# YOUR ASSIGNMENT
Pick out all lines with the word "Container" from the records that follow.
[[ MATERIAL FOR THIS TASK open ]]
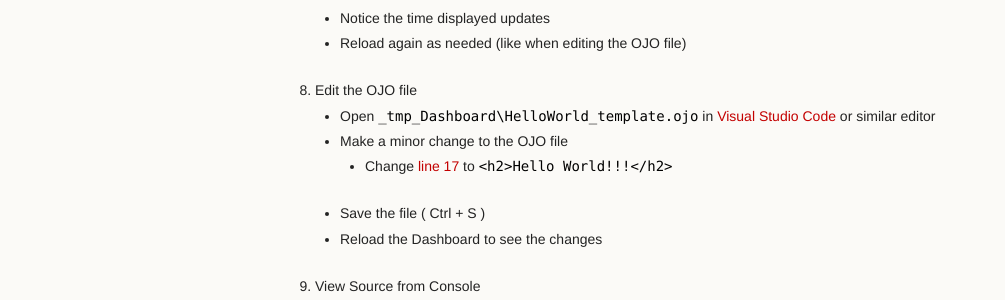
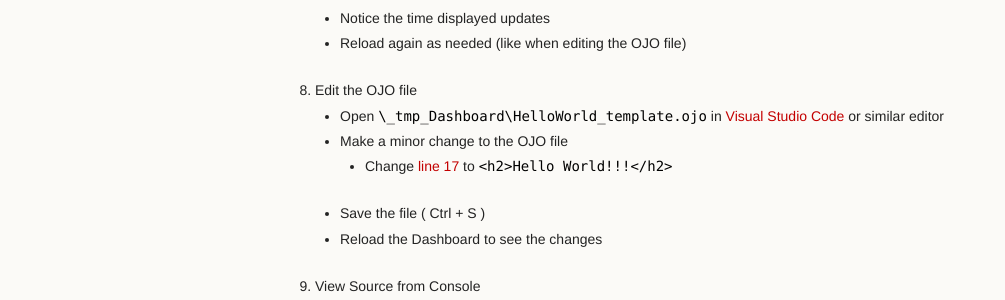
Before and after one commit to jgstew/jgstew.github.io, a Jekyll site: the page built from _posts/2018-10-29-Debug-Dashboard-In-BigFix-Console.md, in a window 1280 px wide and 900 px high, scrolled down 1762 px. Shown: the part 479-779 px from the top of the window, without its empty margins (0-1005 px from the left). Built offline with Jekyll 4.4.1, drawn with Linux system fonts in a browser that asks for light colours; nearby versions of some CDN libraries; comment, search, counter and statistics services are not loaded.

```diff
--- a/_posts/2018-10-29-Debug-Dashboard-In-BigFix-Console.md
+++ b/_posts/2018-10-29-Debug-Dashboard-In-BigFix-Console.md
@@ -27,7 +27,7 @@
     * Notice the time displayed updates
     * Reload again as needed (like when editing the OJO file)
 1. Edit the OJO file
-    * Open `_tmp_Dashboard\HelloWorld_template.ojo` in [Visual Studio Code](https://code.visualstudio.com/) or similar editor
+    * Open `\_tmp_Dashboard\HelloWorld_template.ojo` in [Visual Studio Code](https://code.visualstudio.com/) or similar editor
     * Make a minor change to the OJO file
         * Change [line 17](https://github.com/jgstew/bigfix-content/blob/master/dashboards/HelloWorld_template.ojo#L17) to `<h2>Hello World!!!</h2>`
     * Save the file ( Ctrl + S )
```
[[ MATERIAL FOR THIS TASK closed ]]
[[ MATERIAL FOR THIS TASK open ]]
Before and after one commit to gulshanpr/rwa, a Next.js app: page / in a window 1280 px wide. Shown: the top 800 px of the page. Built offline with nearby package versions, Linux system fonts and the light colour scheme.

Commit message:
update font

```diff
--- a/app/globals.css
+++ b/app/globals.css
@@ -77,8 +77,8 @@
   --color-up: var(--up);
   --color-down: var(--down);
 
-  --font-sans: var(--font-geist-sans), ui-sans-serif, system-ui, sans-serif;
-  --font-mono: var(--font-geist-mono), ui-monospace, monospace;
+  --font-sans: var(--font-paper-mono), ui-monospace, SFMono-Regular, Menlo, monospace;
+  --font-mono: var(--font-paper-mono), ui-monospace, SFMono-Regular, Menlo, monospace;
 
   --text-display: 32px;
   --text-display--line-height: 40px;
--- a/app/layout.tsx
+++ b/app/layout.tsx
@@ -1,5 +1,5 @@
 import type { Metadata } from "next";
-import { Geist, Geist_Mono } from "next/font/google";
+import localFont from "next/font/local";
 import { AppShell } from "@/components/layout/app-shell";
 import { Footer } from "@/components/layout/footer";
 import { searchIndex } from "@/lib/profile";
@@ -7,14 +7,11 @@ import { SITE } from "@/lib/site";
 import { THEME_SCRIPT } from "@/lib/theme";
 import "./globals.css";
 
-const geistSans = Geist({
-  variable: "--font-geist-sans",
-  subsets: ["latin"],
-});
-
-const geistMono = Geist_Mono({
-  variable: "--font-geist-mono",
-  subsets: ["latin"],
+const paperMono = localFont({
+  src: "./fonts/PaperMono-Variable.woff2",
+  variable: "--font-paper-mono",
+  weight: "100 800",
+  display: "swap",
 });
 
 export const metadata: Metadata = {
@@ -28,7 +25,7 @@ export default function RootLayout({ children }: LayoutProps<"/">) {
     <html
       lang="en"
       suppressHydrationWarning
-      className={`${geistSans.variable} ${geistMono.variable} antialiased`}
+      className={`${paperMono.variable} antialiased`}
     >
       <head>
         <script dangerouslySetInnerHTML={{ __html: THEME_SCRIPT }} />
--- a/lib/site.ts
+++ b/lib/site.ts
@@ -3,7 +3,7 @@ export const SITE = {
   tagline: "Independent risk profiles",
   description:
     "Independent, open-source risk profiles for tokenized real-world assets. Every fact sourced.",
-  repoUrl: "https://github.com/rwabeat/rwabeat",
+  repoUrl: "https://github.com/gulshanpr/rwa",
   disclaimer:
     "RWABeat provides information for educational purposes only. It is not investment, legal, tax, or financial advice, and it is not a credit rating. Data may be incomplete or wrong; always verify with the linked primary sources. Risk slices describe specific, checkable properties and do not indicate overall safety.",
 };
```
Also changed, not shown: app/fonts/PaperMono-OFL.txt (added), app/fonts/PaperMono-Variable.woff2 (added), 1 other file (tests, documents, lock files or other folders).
[[ MATERIAL FOR THIS TASK closed ]]
[[ MATERIAL FOR THIS TASK open ]]
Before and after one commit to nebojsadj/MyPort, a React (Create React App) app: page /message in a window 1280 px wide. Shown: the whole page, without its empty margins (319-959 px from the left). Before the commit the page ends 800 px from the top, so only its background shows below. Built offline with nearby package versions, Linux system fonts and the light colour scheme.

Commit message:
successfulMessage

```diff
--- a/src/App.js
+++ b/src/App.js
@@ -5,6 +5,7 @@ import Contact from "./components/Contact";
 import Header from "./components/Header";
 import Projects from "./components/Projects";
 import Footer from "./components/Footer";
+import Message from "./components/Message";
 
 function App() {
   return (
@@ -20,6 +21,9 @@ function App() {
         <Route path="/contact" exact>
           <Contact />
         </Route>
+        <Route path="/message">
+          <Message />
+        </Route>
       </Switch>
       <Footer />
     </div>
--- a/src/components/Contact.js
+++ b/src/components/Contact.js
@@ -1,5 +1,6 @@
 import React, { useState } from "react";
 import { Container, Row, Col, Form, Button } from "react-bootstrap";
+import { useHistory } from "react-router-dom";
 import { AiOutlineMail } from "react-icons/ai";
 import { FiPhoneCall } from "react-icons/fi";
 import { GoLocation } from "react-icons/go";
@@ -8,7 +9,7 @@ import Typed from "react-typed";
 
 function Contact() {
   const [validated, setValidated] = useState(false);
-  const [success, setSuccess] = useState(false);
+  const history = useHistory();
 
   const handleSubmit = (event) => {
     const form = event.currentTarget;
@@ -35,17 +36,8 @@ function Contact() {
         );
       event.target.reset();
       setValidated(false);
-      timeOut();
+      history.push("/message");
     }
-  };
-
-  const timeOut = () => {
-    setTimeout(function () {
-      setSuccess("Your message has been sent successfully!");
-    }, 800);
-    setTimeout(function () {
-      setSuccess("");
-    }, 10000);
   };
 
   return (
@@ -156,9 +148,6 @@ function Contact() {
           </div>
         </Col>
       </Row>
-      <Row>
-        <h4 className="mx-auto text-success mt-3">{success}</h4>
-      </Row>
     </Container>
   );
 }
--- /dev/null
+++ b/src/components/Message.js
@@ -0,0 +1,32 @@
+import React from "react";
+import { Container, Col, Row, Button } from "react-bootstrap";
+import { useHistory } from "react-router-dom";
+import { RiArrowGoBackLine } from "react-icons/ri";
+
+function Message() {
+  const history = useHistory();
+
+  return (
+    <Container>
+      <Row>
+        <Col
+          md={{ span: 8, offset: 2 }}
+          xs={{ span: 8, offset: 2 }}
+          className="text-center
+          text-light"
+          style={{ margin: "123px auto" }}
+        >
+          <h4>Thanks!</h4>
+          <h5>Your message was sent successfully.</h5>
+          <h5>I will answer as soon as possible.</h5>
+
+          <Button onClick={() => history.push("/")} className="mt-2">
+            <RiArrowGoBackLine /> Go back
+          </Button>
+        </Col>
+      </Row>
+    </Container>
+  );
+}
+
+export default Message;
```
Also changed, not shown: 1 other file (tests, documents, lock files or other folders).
[[ MATERIAL FOR THIS TASK closed ]]
# EXERCISE SOLUTION
 import { Container, Row, Col, Form, Button } from "react-bootstrap";
     </Container>
+import { Container, Col, Row, Button } from "react-bootstrap";
+    <Container>
+    </Container>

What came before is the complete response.